REQUIREMENT - The answer should be every line below, retyped exactly.

RAW DATA -

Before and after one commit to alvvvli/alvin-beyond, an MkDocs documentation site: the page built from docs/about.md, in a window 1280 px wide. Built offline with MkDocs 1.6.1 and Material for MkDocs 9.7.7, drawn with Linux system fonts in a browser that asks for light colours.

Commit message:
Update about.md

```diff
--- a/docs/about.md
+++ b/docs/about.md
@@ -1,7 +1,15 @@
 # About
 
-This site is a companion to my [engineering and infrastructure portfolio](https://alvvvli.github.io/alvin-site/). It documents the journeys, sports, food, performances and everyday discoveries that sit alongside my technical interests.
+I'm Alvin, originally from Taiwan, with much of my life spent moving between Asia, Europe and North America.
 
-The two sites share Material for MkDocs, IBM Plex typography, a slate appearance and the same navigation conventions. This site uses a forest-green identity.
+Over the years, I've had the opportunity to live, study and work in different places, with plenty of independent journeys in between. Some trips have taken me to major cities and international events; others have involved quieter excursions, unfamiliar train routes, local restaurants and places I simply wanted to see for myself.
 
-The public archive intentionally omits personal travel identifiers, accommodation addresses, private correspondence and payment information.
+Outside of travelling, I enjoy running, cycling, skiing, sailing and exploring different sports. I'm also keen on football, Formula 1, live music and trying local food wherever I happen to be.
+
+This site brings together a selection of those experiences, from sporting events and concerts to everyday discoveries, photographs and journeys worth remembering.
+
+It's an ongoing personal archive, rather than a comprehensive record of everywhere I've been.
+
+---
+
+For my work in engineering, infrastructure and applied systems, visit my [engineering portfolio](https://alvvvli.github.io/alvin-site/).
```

SOLUTION TO THIS PROBLEM -
Before and after one commit to alvvvli/alvin-beyond, an MkDocs documentation site: the page built from docs/about.md, in a window 1280 px wide. Built offline with MkDocs 1.6.1 and Material for MkDocs 9.7.7, drawn with Linux system fonts in a browser that asks for light colours.

Commit message:
Update about.md

```diff
--- a/docs/about.md
+++ b/docs/about.md
@@ -1,7 +1,15 @@
 # About
 
-This site is a companion to my [engineering and infrastructure portfolio](https://alvvvli.github.io/alvin-site/). It documents the journeys, sports, food, performances and everyday discoveries that sit alongside my technical interests.
+I'm Alvin, originally from Taiwan, with much of my life spent moving between Asia, Europe and North America.
 
-The two sites share Material for MkDocs, IBM Plex typography, a slate appearance and the same navigation conventions. This site uses a forest-green identity.
+Over the years, I've had the opportunity to live, study and work in different places, with plenty of independent journeys in between. Some trips have taken me to major cities and international events; others have involved quieter excursions, unfamiliar train routes, local restaurants and places I simply wanted to see for myself.
 
-The public archive intentionally omits personal travel identifiers, accommodation addresses, private correspondence and payment information.
+Outside of travelling, I enjoy running, cycling, skiing, sailing and exploring different sports. I'm also keen on football, Formula 1, live music and trying local food wherever I happen to be.
+
+This site brings together a selection of those experiences, from sporting events and concerts to everyday discoveries, photographs and journeys worth remembering.
+
+It's an ongoing personal archive, rather than a comprehensive record of everywhere I've been.
+
+---
+
+For my work in engineering, infrastructure and applied systems, visit my [engineering portfolio](https://alvvvli.github.io/alvin-site/).
```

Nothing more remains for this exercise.